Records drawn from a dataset
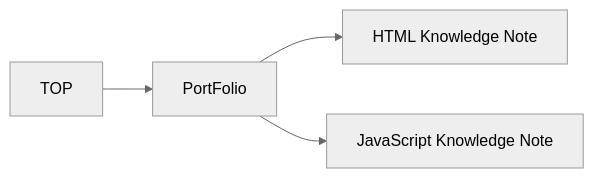
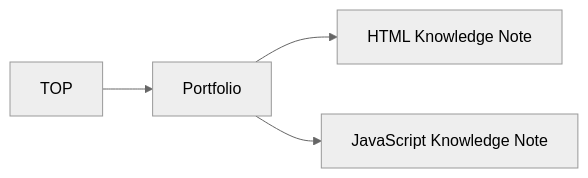
The diagram in README.md (portfoliobysk/portfoliobysk.github.io), drawn with Mermaid (neutral theme) before and after one commit. The commit also changed other lines of this file and 20 other files, not shown here.

````diff
--- a/README.md
+++ b/README.md
@@ -51,6 +63,6 @@
 ```mermaid
 graph LR
-    A[TOP] --> B[PortFolio];
+    A[TOP] --> B[Portfolio];
     B --> C[HTML Knowledge Note];
     B --> D[JavaScript Knowledge Note];
 ```
````
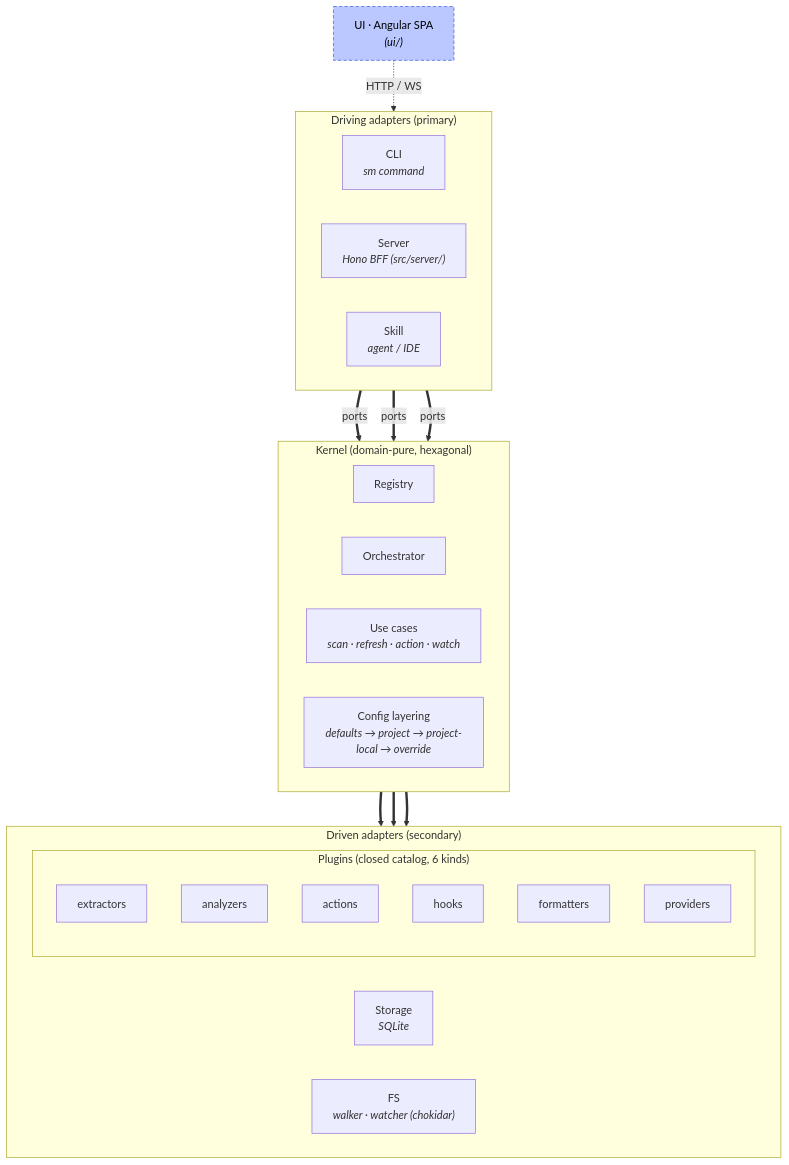
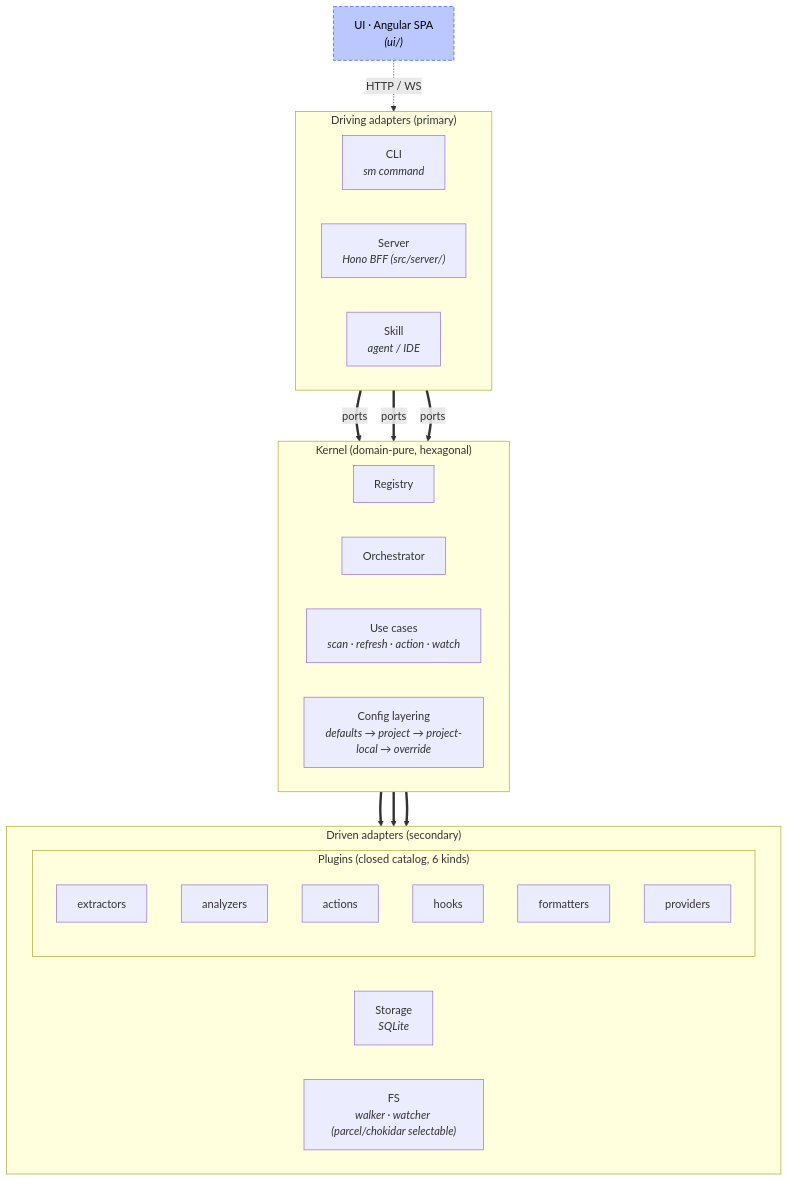
Before and after one commit to TheTechOddBug/skill-map: the diagram in spec/architecture.md, drawn with Mermaid. The commit also changed 16 other files, not shown here.

First line of the commit message:
feat(watcher): selectable backend, @parcel/watcher primary to avoid EMFILE

````diff
--- a/spec/architecture.md
+++ b/spec/architecture.md
@@ -11,49 +11,49 @@
 ```mermaid
 flowchart TB
     subgraph DRIVERS["Driving adapters (primary)"]
         direction LR
         CLI["CLI<br/><i>sm command</i>"]
         SERVER["Server<br/><i>Hono BFF (src/server/)</i>"]
         SKILL["Skill<br/><i>agent / IDE</i>"]
     end
 
     UI["UI · Angular SPA<br/><i>(ui/)</i>"]:::ui
     UI -.->|"HTTP / WS"| SERVER
 
     subgraph KERNEL["Kernel (domain-pure, hexagonal)"]
         direction LR
         REG["Registry"]
         ORCH["Orchestrator"]
         UC["Use cases<br/><i>scan · refresh · action · watch</i>"]
         CONFIG["Config layering<br/><i>defaults → project → project-local → override</i>"]
     end
 
     CLI ==>|"ports"| KERNEL
     SERVER ==>|"ports"| KERNEL
     SKILL ==>|"ports"| KERNEL
 
     subgraph DRIVEN["Driven adapters (secondary)"]
         direction LR
         STORAGE["Storage<br/><i>SQLite</i>"]
-        FS["FS<br/><i>walker · watcher (chokidar)</i>"]
+        FS["FS<br/><i>walker · watcher (parcel/chokidar selectable)</i>"]
         subgraph PLUGINS["Plugins (closed catalog, 6 kinds)"]
             direction TB
             EXT["extractors"]
             ANA["analyzers"]
             ACT["actions"]
             HOOK["hooks"]
             FMT["formatters"]
             PROV["providers"]
         end
     end
 
     KERNEL ==> STORAGE
     KERNEL ==> FS
     KERNEL ==> PLUGINS
 
     classDef ui fill:#bac8ff,stroke:#3b5bdb,stroke-width:1px,color:#000,stroke-dasharray: 5 3
     class CLI,SERVER,SKILL driver
     class REG,ORCH,UC,CONFIG kernel
     class STORAGE,FS adapter
     class EXT,ANA,ACT,HOOK,FMT,PROV plugin
 ```
````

> TASK
The answer is the line holding "feat(watcher): selectable backend, @parcel/watcher" and all the lines after it through the end of the records, repeated exactly.

> RESULT OF THIS TASK
feat(watcher): selectable backend, @parcel/watcher primary to avoid EMFILE

````diff
--- a/spec/architecture.md
+++ b/spec/architecture.md
@@ -11,49 +11,49 @@
 ```mermaid
 flowchart TB
     subgraph DRIVERS["Driving adapters (primary)"]
         direction LR
         CLI["CLI<br/><i>sm command</i>"]
         SERVER["Server<br/><i>Hono BFF (src/server/)</i>"]
         SKILL["Skill<br/><i>agent / IDE</i>"]
     end
 
     UI["UI · Angular SPA<br/><i>(ui/)</i>"]:::ui
     UI -.->|"HTTP / WS"| SERVER
 
     subgraph KERNEL["Kernel (domain-pure, hexagonal)"]
         direction LR
         REG["Registry"]
         ORCH["Orchestrator"]
         UC["Use cases<br/><i>scan · refresh · action · watch</i>"]
         CONFIG["Config layering<br/><i>defaults → project → project-local → override</i>"]
     end
 
     CLI ==>|"ports"| KERNEL
     SERVER ==>|"ports"| KERNEL
     SKILL ==>|"ports"| KERNEL
 
     subgraph DRIVEN["Driven adapters (secondary)"]
         direction LR
         STORAGE["Storage<br/><i>SQLite</i>"]
-        FS["FS<br/><i>walker · watcher (chokidar)</i>"]
+        FS["FS<br/><i>walker · watcher (parcel/chokidar selectable)</i>"]
         subgraph PLUGINS["Plugins (closed catalog, 6 kinds)"]
             direction TB
             EXT["extractors"]
             ANA["analyzers"]
             ACT["actions"]
             HOOK["hooks"]
             FMT["formatters"]
             PROV["providers"]
         end
     end
 
     KERNEL ==> STORAGE
     KERNEL ==> FS
     KERNEL ==> PLUGINS
 
     classDef ui fill:#bac8ff,stroke:#3b5bdb,stroke-width:1px,color:#000,stroke-dasharray: 5 3
     class CLI,SERVER,SKILL driver
     class REG,ORCH,UC,CONFIG kernel
     class STORAGE,FS adapter
     class EXT,ANA,ACT,HOOK,FMT,PROV plugin
 ```
````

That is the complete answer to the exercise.